Task description:
Your task is to output every record exactly as it is given.

Top of Input material

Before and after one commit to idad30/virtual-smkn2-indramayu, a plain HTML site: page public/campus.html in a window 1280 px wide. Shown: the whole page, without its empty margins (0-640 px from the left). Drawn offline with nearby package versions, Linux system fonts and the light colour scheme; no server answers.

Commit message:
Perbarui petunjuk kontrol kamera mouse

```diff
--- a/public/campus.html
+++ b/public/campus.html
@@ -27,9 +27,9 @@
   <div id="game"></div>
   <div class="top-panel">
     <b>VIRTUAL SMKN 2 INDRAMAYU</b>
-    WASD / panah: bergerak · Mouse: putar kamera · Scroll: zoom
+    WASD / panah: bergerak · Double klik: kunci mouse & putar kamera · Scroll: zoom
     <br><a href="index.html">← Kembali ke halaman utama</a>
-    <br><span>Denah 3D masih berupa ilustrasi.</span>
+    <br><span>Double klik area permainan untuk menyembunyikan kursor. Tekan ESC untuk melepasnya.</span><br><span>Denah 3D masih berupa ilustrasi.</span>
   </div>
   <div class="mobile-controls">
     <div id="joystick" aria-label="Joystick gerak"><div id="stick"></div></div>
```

Bottom of Input material

Solution below:
Before and after one commit to idad30/virtual-smkn2-indramayu, a plain HTML site: page public/campus.html in a window 1280 px wide. Shown: the whole page, without its empty margins (0-640 px from the left). Drawn offline with nearby package versions, Linux system fonts and the light colour scheme; no server answers.

Commit message:
Perbarui petunjuk kontrol kamera mouse

```diff
--- a/public/campus.html
+++ b/public/campus.html
@@ -27,9 +27,9 @@
   <div id="game"></div>
   <div class="top-panel">
     <b>VIRTUAL SMKN 2 INDRAMAYU</b>
-    WASD / panah: bergerak · Mouse: putar kamera · Scroll: zoom
+    WASD / panah: bergerak · Double klik: kunci mouse & putar kamera · Scroll: zoom
     <br><a href="index.html">← Kembali ke halaman utama</a>
-    <br><span>Denah 3D masih berupa ilustrasi.</span>
+    <br><span>Double klik area permainan untuk menyembunyikan kursor. Tekan ESC untuk melepasnya.</span><br><span>Denah 3D masih berupa ilustrasi.</span>
   </div>
   <div class="mobile-controls">
     <div id="joystick" aria-label="Joystick gerak"><div id="stick"></div></div>
```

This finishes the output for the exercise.